### Required work
Print every record exactly, with nothing added or left out.

### The records
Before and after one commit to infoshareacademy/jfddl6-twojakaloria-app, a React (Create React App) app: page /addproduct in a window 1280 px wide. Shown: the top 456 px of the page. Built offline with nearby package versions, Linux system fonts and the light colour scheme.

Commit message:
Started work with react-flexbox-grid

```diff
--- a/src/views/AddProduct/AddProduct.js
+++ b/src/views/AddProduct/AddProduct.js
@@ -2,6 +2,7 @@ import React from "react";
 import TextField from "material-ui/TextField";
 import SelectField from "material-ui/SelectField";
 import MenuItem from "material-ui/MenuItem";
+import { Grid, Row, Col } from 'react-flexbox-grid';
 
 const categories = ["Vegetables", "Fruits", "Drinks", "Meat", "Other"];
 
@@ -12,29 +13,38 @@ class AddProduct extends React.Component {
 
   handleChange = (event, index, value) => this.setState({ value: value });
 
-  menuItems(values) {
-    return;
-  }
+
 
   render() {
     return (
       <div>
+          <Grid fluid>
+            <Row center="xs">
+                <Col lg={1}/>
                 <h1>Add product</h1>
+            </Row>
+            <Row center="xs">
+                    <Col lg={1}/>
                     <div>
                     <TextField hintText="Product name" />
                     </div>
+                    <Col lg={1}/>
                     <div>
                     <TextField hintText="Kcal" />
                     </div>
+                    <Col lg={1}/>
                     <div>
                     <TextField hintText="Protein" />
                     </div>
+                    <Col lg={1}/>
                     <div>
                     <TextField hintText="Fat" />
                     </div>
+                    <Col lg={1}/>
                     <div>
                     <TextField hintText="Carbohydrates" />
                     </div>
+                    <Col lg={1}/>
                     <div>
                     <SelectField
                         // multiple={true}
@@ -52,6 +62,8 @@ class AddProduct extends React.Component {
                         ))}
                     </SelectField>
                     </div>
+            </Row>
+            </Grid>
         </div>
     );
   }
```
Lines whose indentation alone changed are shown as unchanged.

### Solved problem
Before and after one commit to infoshareacademy/jfddl6-twojakaloria-app, a React (Create React App) app: page /addproduct in a window 1280 px wide. Shown: the top 456 px of the page. Built offline with nearby package versions, Linux system fonts and the light colour scheme.

Commit message:
Started work with react-flexbox-grid

```diff
--- a/src/views/AddProduct/AddProduct.js
+++ b/src/views/AddProduct/AddProduct.js
@@ -2,6 +2,7 @@ import React from "react";
 import TextField from "material-ui/TextField";
 import SelectField from "material-ui/SelectField";
 import MenuItem from "material-ui/MenuItem";
+import { Grid, Row, Col } from 'react-flexbox-grid';
 
 const categories = ["Vegetables", "Fruits", "Drinks", "Meat", "Other"];
 
@@ -12,29 +13,38 @@ class AddProduct extends React.Component {
 
   handleChange = (event, index, value) => this.setState({ value: value });
 
-  menuItems(values) {
-    return;
-  }
+
 
   render() {
     return (
       <div>
+          <Grid fluid>
+            <Row center="xs">
+                <Col lg={1}/>
                 <h1>Add product</h1>
+            </Row>
+            <Row center="xs">
+                    <Col lg={1}/>
                     <div>
                     <TextField hintText="Product name" />
                     </div>
+                    <Col lg={1}/>
                     <div>
                     <TextField hintText="Kcal" />
                     </div>
+                    <Col lg={1}/>
                     <div>
                     <TextField hintText="Protein" />
                     </div>
+                    <Col lg={1}/>
                     <div>
                     <TextField hintText="Fat" />
                     </div>
+                    <Col lg={1}/>
                     <div>
                     <TextField hintText="Carbohydrates" />
                     </div>
+                    <Col lg={1}/>
                     <div>
                     <SelectField
                         // multiple={true}
@@ -52,6 +62,8 @@ class AddProduct extends React.Component {
                         ))}
                     </SelectField>
                     </div>
+            </Row>
+            </Grid>
         </div>
     );
   }
```
Lines whose indentation alone changed are shown as unchanged.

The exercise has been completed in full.